She repeated several times, “I try to do the best in terms of environmental awareness at my age.”
He hero includes her now deceased older brother who fought against unjust prison sentences and police brutality in Milwaukee. He also was part of a “free Angela Davis” group, and eventually, he succumbed to AIDS in 1992.
The activism and social and environmental justice awareness were sparked young, she stated. “My uncle, mom, brother and myself and some other kids went to the A & P to protest them selling Gerber baby food.” It was a campaign started when journalists revealed Gerber sold infant formula to undeveloped countries without sufficient warnings about using clean water and refrigeration. “Many thousands of babies got sick and many died because of Gerber’s bad policies.”
Many of her employees were rushing around her as she was shredding potatoes for fresh hash browns. Claudia, a 42-year-old from Puebla, Mexico, said she appreciates the work and her boss’s attitude. We spoke at length in Spanish, discussing her 15 years in Newport and five years in Arizona after leaving Puebla with her husband. Judy pined in stating she wanted a friend of hers who is a linguist to help Claudia and others to learn English so they can make more money out front waiting tables.
She’s working everyday to cut down on waste and throwaway items: she’s got cardboard instead of Styrofoam takeaway boxes; hemp straws; cup lids made out of sugar cane.
One day she’d like to travel to the Galapagos Islands, but even that keeps her up at night: “I will have to research that and make sure I am not just adding to all the pollution with all the tourism on those incredible islands.”
One thought on “Omelets and Pancakes and Every Day Learning How and Where to Cut Back on Waste”
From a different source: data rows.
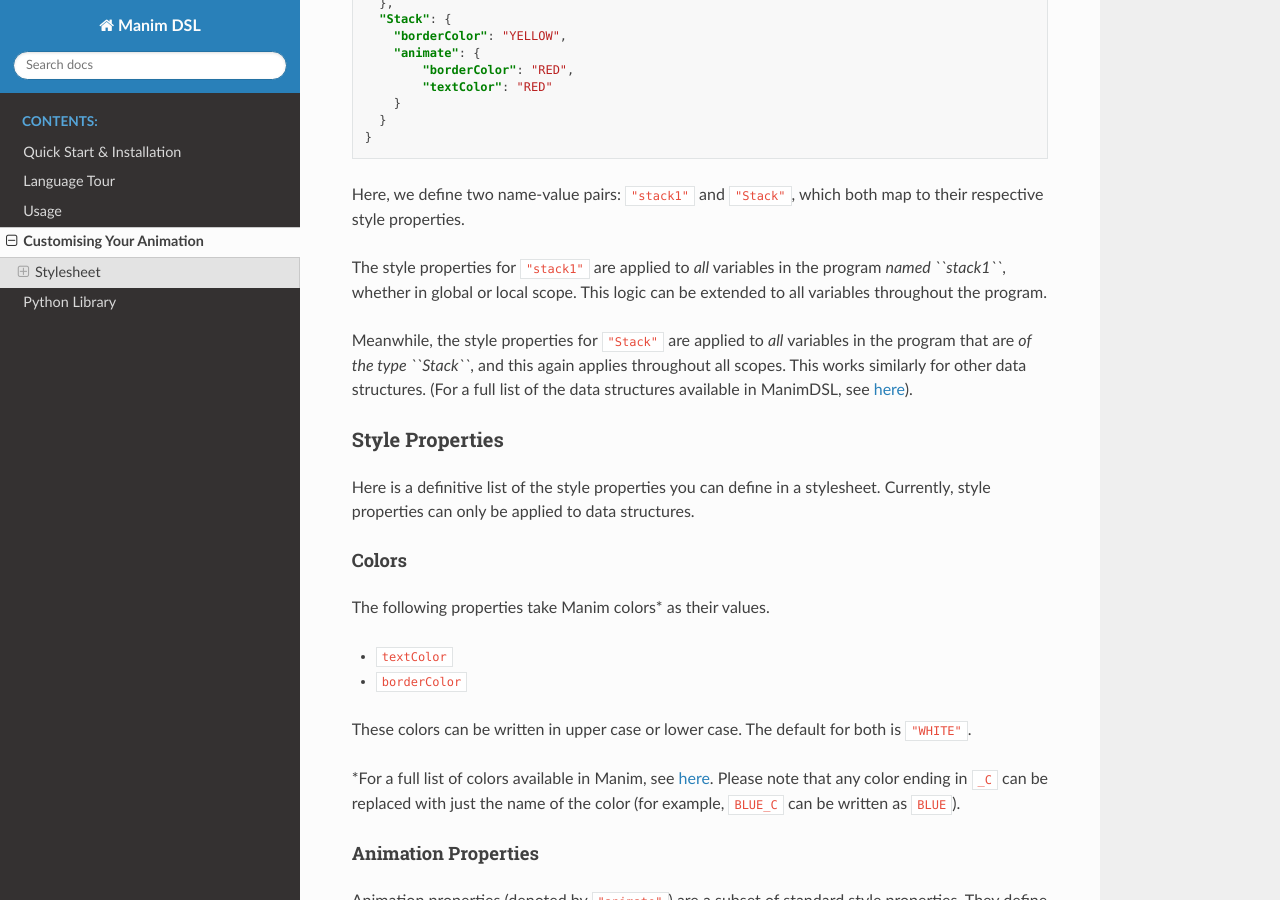
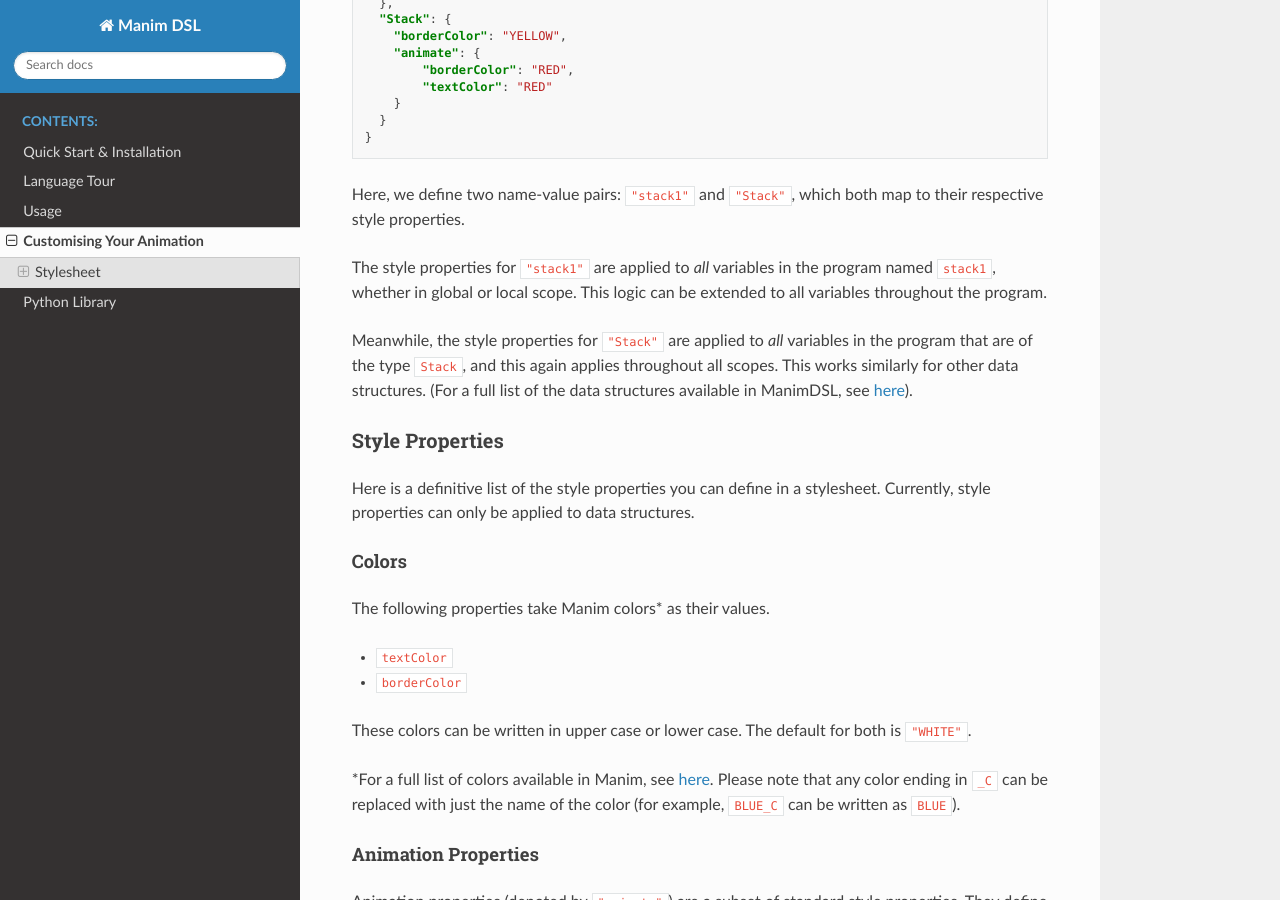
Before and after one commit to VAlgoLang/valgolang.github.io, a Sphinx documentation site: the page built from source/customisation.rst, in a window 1280 px wide and 900 px high, scrolled down 504 px. Built offline with Sphinx 7.4.7 and the Read the Docs theme 2.0.0, drawn with Linux system fonts in a browser that asks for light colours.

```diff
--- a/source/customisation.rst
+++ b/source/customisation.rst
@@ -31,9 +31,9 @@ A typical stylesheet may look something like this:
 
 Here, we define two name-value pairs: ``"stack1"`` and ``"Stack"``, which both map to their respective style properties.
 
-The style properties for ``"stack1"`` are applied to *all* variables in the program *named ``stack1``*, whether in global or local scope. This logic can be extended to all variables throughout the program.
+The style properties for ``"stack1"`` are applied to *all* variables in the program named ``stack1``, whether in global or local scope. This logic can be extended to all variables throughout the program.
 
-Meanwhile, the style properties for ``"Stack"`` are applied to *all* variables in the program that are *of the type ``Stack``*, and this again applies throughout all scopes. This works similarly for other data structures. (For a full list of the data structures available in ManimDSL, see :ref:`here <data_structures>`).
+Meanwhile, the style properties for ``"Stack"`` are applied to *all* variables in the program that are of the type ``Stack``, and this again applies throughout all scopes. This works similarly for other data structures. (For a full list of the data structures available in ManimDSL, see :ref:`here <data_structures>`).
 
 
 Style Properties
```
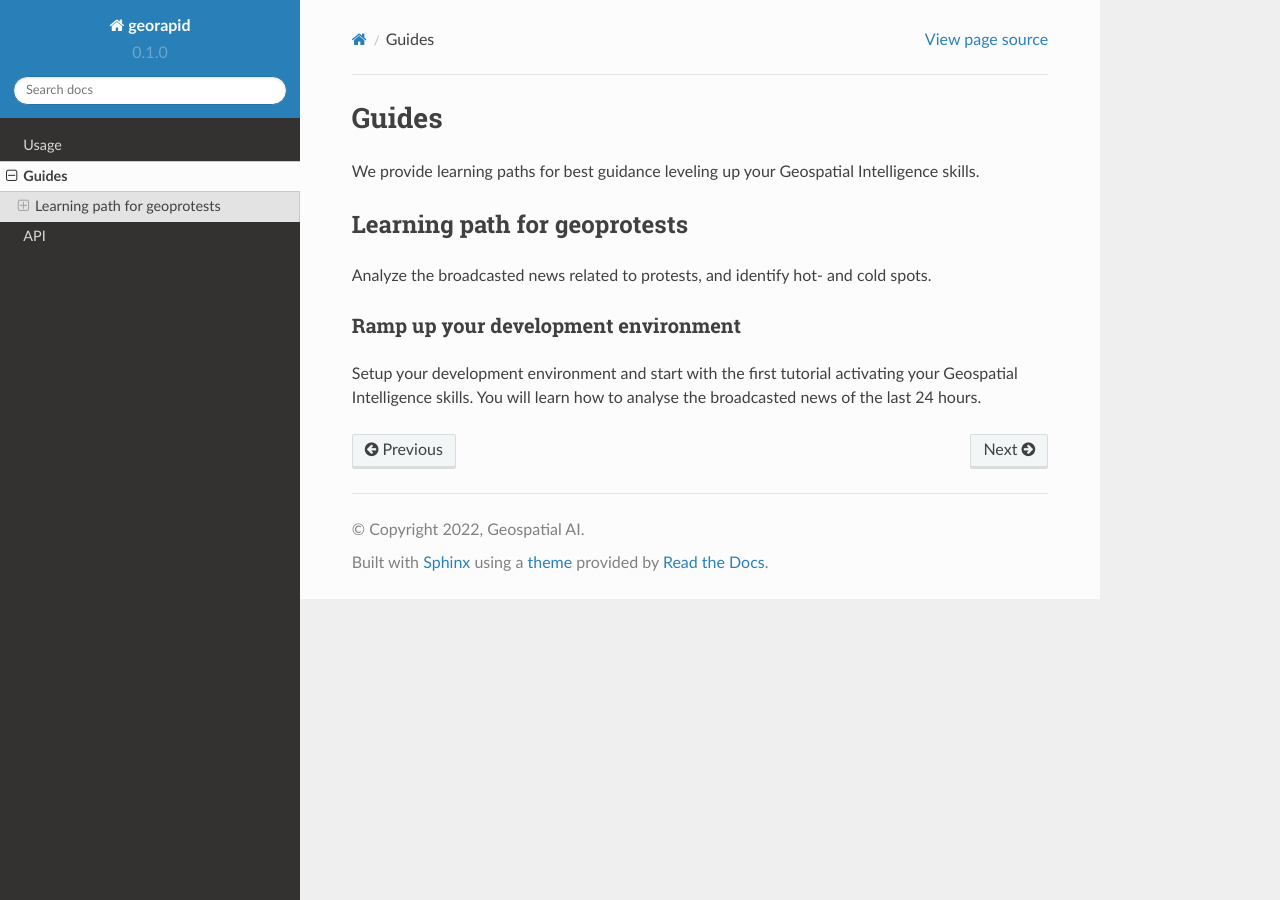
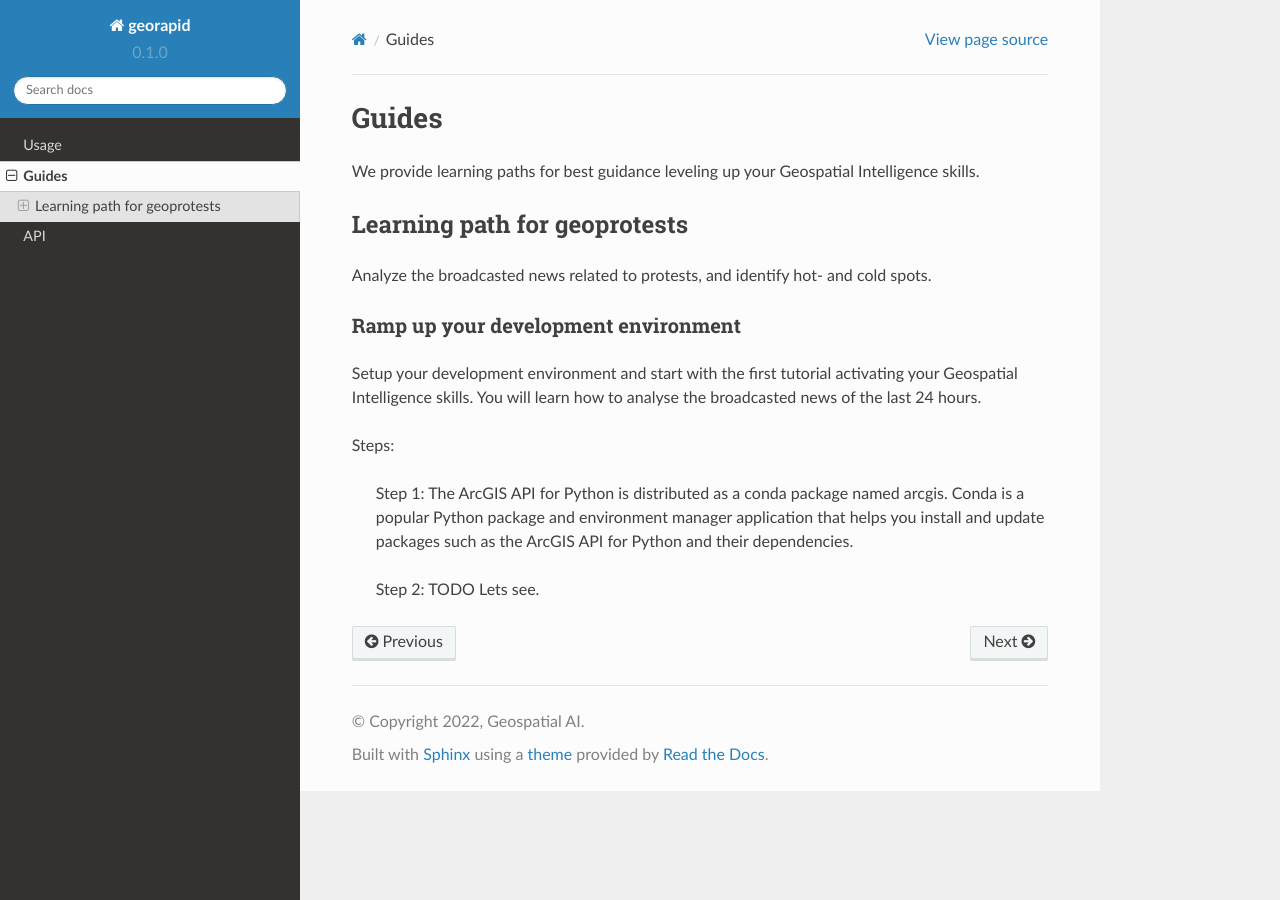
Before and after one commit to Geospatial-AI-DE/georapid-py, a Sphinx documentation site: the page built from docs/source/guides.rst, in a window 1280 px wide. Built offline with Sphinx 7.4.7 and the Read the Docs theme 2.0.0, drawn with Linux system fonts in a browser that asks for light colours.

Commit message:
:books: Added guide

```diff
--- a/docs/source/guides.rst
+++ b/docs/source/guides.rst
@@ -10,3 +10,11 @@ Ramp up your development environment
 ^^^^^^^^^^^^^^^^^^^^^^^^^^^^^^^^^^^^
 Setup your development environment and start with the first tutorial activating your Geospatial Intelligence skills.
 You will learn how to analyse the broadcasted news of the last 24 hours.
+
+Steps:
+
+    Step 1: The ArcGIS API for Python is distributed as a conda package named arcgis.
+    Conda is a popular Python package and environment manager application that helps you install and update packages such as the ArcGIS API for Python and their dependencies.
+
+    Step 2: TODO
+    Lets see.
```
At once heartening and heartbreaking, I cling to the dim hope that tomorrow we wake up to billions of Judys, Lornes, Pauls, and others who walk the walk. I know I can do more than I do, so thank you for the reminder.